- The newspapers which traditionally ran book reviews no longer have book sections due to lack of public interest, advertising, etc.
- Many of the book review outlets which still exist, particularly those that exist online, do not pay. Or pay very little.
- The general reading public sees book critics and reviewers as gatekeepers – an over-intellectual (and possibly out-of-touch) elite.
- Reader reviews on Amazon, Goodreads and on blogs (though blogging, itself, is considered in decline) have replaced/assumed the role of traditional book reviews.
Personally, I think time would be better spent looking towards the future. And with that in mind Fran Bigman and I have started a series on the National Book Critics Circle website called The Craft of Criticism. Because I believe that book criticism is a very niche area of interest, one I like to equate to people who buy/collect vinyl records. There is still a demand, still an interest, but perhaps not as large an audience as – say – 20 years ago. And, yes, the internet changed everything. As did streaming. But I don’t believe that the internet was an extinction level event for readers and reviewers. And if I am correct about that, then the question we need to be asking (and the more exciting topic of conversation) is how will the form adapt and evolve going forward?

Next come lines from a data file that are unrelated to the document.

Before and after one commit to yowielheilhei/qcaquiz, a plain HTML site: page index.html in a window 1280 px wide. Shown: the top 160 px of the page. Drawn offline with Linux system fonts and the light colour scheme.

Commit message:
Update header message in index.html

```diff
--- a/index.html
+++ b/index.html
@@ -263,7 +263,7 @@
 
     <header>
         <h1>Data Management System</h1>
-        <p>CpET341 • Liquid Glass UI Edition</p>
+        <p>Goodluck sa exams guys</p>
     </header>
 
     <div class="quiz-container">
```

We already have some of the answers. Community building is happening online at sites like Goodreads, Litsy, Book Riot and The Washington Post’s Book Party. And offline, in the form of book clubs, author readings and festivals. Libraries and independent bookstores still play a huge role. In-depth criticism and reviews, formerly the purview of newspapers, still exists at online magazines like 3:AM Magazine, Asymptote, Necessary Fiction, The Quarterly Conversation, The Los Angeles Review of Books, The Rumpus, and The Millions. There are also more than a few print journals and sections that have survived (and thrived) in this brave new world – The New York Review of Books, The New York Times Book Review, The Washington Post Book World, The Paris Review, Tin House, The Sewanee Review, Book Forum, TLS, A Public Space, The LA Times Book Review and The Wall Street Journal book section. I want to stress that these are incomplete lists. And I haven’t even mentioned book blogs, vlogs, podcasts and Instagram (#bookstagram) – all fascinating and full of possibilities for the future and a subject for another post.

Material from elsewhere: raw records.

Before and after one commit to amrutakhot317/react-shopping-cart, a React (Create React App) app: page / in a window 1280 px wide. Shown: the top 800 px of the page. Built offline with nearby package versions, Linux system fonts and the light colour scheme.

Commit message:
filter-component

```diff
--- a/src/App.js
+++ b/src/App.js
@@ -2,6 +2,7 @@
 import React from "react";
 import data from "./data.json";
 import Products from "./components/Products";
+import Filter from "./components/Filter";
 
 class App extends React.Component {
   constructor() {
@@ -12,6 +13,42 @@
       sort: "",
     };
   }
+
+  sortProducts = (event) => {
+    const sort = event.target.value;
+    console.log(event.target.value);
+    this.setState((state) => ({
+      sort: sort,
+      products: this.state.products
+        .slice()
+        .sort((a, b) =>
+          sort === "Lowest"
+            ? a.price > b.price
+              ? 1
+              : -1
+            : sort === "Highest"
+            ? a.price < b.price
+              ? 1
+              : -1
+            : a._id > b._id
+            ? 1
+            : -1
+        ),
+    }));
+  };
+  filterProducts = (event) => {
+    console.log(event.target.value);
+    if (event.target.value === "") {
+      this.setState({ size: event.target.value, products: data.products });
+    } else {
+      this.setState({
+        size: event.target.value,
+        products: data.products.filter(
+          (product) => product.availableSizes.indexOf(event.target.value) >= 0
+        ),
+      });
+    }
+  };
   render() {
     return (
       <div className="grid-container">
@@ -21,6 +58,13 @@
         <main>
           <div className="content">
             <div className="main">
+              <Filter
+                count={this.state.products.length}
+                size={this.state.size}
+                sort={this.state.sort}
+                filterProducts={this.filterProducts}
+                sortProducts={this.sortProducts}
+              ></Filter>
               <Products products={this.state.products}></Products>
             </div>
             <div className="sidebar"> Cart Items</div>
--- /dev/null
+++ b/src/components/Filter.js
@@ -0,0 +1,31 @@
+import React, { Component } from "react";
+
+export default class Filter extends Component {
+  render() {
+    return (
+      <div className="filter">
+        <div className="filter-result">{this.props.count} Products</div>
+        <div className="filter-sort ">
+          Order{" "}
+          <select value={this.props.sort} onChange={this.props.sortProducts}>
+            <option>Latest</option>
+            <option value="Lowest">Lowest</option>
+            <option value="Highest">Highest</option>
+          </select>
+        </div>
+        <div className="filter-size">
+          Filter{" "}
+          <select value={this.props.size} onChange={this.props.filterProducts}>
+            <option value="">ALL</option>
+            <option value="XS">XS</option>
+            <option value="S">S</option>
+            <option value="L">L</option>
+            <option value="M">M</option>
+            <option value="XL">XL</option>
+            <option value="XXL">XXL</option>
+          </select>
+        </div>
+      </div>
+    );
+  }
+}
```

Good book criticism today isn’t a pronouncement, but the opening line of a conversation. The goal remains to place literature in a cultural context, but the way of doing that has changed drastically. There are enormous benefits to this. The rise of the book community (versus the academic community) as a critical force has occurred in tandem with demands for diversity in adult and children’s fiction. Self-published romance novels on Amazon have shown that there is a market for romance novels featuring characters of color, LGBTQ romance and polyamorous relationships. Ask yourself, would the VIDA count and the demand for gender parity have been possible without the connective tissue of the internet? And I sincerely believe that the increased attention to translated literature is due to, not the traditional media outlets but, the dedication of a relatively small group of independent publishers and bloggers. One of the most interesting new literary prizes launched this year – The Staunch Prize for thrillers written and plotted without any physical violence against women – and I don’t think it would have been possible if the guards were still fixedly positioned on either side of the gates (in fact, the Guardian article and follow-up articles announcing the prize contain far more negative responses than positive from critics and authors).

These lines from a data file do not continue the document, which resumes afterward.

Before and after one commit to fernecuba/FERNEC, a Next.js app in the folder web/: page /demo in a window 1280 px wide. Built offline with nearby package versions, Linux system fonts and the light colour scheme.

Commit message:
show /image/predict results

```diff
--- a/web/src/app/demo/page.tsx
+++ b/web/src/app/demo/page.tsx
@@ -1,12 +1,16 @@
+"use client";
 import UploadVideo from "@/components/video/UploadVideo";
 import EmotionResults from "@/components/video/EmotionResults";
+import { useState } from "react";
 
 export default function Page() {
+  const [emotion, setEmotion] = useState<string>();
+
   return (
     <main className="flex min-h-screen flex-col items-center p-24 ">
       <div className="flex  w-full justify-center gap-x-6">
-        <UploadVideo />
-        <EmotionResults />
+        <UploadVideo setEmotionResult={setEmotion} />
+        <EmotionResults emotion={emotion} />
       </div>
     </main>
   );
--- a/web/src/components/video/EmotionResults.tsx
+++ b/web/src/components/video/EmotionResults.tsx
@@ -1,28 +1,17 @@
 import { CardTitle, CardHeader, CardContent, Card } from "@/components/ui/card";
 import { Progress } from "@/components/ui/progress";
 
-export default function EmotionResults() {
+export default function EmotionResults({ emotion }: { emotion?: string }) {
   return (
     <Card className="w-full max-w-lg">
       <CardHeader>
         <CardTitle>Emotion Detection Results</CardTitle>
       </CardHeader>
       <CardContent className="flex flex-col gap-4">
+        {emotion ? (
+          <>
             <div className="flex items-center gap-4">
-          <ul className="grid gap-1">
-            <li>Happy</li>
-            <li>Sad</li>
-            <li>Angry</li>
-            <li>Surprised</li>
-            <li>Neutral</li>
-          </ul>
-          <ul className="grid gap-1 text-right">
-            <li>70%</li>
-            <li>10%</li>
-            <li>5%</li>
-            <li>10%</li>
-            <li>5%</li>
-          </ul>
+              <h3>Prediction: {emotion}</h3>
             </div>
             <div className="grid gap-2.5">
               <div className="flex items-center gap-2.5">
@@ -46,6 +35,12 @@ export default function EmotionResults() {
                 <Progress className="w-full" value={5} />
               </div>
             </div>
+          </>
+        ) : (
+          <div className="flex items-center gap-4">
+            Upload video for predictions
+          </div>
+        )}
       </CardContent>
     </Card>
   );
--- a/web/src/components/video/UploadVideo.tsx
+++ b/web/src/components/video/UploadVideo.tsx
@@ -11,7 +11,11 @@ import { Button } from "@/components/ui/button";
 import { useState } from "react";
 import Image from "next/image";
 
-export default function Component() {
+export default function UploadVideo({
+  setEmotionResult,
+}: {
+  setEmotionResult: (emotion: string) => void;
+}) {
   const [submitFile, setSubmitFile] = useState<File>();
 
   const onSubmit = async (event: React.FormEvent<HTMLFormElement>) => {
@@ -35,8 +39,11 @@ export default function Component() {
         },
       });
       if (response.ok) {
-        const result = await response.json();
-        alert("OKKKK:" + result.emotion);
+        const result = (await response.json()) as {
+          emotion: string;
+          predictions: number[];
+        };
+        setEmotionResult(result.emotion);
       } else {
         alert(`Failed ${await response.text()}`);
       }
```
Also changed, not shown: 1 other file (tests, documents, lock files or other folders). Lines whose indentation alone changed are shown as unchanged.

As a rule, it is no longer realistic to make enough money to live on by reviewing books (of course there are always exceptions to the rule), but that is not the same thing as the end of book criticism. Rather than the extinction level event I mentioned earlier, I like to think that we are in the midst of a great migration.
What do you think? I’d love to know.